Information shown START
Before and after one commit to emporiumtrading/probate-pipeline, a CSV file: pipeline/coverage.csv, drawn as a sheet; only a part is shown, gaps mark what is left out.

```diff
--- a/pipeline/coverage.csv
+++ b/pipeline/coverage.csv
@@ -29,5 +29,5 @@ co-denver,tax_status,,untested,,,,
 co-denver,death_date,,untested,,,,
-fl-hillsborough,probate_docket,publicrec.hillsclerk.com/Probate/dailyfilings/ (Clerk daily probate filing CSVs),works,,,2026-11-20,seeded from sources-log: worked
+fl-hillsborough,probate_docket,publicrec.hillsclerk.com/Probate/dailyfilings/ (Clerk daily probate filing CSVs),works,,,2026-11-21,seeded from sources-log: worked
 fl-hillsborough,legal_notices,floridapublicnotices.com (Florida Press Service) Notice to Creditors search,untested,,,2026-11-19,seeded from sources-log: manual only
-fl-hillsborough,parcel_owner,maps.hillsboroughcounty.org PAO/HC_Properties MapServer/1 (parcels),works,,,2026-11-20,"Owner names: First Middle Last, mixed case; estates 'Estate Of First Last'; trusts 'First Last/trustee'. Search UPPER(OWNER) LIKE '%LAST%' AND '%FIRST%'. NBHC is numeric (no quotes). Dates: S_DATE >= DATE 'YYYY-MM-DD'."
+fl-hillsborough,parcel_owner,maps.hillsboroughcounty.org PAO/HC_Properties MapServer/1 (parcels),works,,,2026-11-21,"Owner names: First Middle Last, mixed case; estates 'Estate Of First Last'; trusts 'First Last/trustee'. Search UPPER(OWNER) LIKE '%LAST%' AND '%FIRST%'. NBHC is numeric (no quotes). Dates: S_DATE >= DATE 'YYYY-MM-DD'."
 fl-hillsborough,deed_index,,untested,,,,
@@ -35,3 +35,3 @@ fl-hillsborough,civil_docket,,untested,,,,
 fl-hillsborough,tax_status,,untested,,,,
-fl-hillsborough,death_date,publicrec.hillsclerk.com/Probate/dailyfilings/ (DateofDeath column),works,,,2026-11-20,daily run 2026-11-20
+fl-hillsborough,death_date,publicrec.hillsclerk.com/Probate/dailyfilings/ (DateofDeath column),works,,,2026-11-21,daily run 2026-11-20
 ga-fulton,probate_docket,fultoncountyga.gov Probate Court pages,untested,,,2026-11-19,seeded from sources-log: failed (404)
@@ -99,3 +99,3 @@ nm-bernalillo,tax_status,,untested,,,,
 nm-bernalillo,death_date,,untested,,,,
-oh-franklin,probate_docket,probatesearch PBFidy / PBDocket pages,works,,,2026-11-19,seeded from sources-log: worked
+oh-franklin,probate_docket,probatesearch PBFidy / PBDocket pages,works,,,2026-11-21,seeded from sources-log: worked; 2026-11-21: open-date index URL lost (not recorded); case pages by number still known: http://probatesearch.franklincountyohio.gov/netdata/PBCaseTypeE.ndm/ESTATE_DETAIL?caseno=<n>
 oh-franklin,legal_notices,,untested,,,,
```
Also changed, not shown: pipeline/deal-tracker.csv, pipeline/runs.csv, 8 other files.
Information shown END
**What you need to do:** What is the number of lines in the records that contain "publicrec"? Answer with it alone.

**Response to the task:** 4